“Six boys, blind from birth, were washing the father’s elephant. The one who washed the tail concluded that the elephant resembled a rope. Another who washed his legs said that the elephant was similar to four columns. The third son pointed out: “You are both wrong. The elephant is similar to two fans that swing back and forth “. He had washed its ears. Another observed: “Not at all! The elephant is like a solid wall”. He had washed the sides of the animal. The fifth son, who had washed his fangs, was convinced that the elephant was a pair of bones. Finally, the last of the blind boys said: “I really have to tell you that you are all wrong. The elephant is like a big snake “. He had washed his trunk. The discussion of the boys continued animatedly, certainly as it was each to know the truth about the elephant. The father saw the children fighting and asked why. After explaining it to him, they asked for his judgment: “Who among us is right?” The father replied: “My dear children, you are all right and all are wrong. The elephant is similar not to one, but to all the various things you have described. You have not taken into account that each of them is only a part of the whole elephant ”. Sri Daya Mata, “Only Love”

The short story above helps me introduce an important concept every leader should take care of: the “systemic view”. This is one of the most strategic views every leader should enhance in order to succeed in the working environment and not only.

Sometimes people prefer being stuck in their own point of view, instead of putting themselves under discussion and looking for a wider picture.
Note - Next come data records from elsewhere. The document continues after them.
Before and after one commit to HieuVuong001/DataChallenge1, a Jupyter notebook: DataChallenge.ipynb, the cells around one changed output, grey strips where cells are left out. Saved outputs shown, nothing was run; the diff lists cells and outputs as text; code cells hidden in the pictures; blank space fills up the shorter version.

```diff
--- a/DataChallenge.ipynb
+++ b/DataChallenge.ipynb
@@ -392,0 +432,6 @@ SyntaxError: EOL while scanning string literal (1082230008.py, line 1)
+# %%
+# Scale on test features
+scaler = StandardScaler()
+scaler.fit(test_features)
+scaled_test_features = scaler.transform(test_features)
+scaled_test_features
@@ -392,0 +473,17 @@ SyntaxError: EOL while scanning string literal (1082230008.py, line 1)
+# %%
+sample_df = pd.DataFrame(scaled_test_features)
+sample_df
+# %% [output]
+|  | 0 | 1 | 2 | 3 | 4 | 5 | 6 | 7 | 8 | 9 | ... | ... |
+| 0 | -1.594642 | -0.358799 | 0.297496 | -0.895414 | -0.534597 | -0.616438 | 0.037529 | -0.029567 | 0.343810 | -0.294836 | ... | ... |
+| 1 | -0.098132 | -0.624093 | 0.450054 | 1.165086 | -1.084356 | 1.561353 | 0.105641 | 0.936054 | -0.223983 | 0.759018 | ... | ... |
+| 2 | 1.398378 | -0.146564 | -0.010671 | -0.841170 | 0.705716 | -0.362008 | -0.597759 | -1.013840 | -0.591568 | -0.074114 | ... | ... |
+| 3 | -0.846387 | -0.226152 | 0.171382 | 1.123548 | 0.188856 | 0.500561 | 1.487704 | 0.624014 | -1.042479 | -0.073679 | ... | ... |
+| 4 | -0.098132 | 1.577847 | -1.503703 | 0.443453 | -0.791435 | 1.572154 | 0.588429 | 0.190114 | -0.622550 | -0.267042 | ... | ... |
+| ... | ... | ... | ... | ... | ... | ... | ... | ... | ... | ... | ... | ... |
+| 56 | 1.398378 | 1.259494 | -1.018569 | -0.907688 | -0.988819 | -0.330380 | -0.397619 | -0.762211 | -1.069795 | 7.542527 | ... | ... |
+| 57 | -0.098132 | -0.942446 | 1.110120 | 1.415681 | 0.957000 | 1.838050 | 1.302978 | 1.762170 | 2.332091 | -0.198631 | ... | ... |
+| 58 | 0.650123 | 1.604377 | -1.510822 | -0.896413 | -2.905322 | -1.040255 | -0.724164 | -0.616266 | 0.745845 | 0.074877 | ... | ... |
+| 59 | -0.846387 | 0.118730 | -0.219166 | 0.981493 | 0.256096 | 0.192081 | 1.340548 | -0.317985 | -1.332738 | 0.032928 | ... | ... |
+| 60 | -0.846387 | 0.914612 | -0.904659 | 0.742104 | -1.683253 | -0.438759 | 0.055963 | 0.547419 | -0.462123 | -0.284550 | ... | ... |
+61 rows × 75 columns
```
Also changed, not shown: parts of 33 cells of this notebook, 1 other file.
Those people are often resistant in joining others perspectives and in internalizing different knowledge dimensions too.

Due to these limits, they risk to have a restricted vision and, consequently, they can take wrong decisions. This is the reason why they are often evaluated as bad leaders. They are keener to push what they think, than understanding what the reality (and the best solution) is.

A systemic view is the view that all systems are composed of interrelated subsystems. A whole is not just the sum of the parts, but the system itself can be explained only as a totality. The systemic view is, then, the opposite of reductionism, that views the total as the sum of its individual parts. In the traditional organization theory, the subsystems have been studied separately, with a view to putting the parts together into a whole at some later point. The systemic view emphasizes that this is not possible and that the starting point has to be the total system.

I definitely agree with this approach, always starting from the “macro” and, then, arriving to the “micro”.

An effective systemic view transcends the perspectives of individuals, integrating them on a common ‘system’. The systemic view also gives primacy to the interrelationships, rather than to the elements of a system. New properties of the system emerge right from these dynamic interrelationships.

This is exactly what should happen in an organization and how leaders should take decisions on its growth.

Take care of your systemic view. It is a certain way of looking at yourself, at the environment you live in, at the systems that surround you and at those people and dimensions are part of, in terms of your interactions.

The systemic view is a way of thinking and acting. Practice it every day and it will help enhance your leadership and your career as well!


Enza Artino
Key Resources Development Senior Manager